--- Input records Enclosed Below ---

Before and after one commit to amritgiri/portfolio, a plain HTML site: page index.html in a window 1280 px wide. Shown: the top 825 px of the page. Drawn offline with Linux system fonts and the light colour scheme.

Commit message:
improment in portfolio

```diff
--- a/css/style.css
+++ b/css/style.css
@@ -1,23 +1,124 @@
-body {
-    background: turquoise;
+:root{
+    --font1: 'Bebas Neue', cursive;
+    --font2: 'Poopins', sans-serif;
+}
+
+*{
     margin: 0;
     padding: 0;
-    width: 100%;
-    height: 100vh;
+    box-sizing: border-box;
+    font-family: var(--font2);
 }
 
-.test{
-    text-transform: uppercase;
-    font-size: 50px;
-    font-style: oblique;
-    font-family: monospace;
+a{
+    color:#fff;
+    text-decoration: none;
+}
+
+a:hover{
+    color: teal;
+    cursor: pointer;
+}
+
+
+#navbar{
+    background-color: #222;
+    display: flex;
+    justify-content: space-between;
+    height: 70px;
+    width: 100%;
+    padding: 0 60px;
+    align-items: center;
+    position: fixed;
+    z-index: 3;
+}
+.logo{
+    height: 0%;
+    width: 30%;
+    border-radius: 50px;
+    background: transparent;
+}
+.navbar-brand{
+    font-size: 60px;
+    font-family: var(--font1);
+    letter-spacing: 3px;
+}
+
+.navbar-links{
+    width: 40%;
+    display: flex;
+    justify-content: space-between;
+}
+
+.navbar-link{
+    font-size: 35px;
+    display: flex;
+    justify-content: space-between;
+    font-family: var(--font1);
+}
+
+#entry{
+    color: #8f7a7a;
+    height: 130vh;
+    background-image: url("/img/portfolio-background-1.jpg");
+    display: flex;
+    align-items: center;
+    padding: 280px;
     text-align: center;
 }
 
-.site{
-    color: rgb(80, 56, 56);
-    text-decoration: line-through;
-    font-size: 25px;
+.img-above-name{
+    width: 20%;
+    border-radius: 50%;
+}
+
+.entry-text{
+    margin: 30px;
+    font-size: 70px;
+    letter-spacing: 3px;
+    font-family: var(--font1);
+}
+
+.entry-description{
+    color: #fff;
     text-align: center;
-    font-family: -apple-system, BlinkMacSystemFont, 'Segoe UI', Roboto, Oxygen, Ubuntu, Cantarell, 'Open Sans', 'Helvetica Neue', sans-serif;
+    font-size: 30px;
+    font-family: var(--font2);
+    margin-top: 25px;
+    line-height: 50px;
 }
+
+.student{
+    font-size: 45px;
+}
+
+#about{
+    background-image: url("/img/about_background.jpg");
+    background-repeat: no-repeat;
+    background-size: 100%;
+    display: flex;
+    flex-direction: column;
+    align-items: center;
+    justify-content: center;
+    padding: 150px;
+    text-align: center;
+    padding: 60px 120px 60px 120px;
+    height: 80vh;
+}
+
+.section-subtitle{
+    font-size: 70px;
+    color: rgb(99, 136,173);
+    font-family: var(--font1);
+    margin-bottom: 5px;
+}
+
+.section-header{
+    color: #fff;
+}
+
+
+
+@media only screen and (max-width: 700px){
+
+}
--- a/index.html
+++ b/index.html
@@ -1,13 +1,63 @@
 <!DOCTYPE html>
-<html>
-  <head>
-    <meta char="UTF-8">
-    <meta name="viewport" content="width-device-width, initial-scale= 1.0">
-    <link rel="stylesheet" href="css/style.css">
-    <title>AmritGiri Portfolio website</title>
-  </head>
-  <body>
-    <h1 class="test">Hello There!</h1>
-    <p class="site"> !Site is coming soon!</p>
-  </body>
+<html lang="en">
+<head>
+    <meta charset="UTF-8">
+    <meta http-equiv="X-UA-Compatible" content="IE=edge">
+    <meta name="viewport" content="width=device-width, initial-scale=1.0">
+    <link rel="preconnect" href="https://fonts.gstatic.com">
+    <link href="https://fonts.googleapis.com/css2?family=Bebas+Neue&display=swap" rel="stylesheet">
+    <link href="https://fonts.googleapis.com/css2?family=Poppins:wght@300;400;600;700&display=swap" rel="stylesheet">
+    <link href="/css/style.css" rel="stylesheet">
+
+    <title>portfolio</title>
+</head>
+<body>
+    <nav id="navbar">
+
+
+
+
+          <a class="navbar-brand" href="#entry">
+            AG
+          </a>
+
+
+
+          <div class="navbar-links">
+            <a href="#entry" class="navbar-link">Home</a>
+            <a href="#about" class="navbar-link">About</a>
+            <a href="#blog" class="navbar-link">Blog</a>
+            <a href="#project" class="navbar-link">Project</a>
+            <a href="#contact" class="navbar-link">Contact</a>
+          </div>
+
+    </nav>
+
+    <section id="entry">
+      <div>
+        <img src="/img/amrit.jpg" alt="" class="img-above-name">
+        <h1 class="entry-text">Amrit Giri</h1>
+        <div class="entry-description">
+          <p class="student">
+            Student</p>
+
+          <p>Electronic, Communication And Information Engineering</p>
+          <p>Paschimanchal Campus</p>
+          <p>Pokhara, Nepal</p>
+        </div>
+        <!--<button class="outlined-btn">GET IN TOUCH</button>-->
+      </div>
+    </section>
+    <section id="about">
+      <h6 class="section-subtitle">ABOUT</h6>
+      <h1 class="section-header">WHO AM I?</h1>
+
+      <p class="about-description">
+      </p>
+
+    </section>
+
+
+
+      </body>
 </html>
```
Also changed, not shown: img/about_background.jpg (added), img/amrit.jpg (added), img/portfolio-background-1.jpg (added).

--- End of Enclosed Input records ---

Assigned task ▸
Whenever the string "margin" occurs in a line of the entries above, copy that line.

Task output ▸
     margin: 0;
+    margin: 30px;
+    margin-top: 25px;
+    margin-bottom: 5px;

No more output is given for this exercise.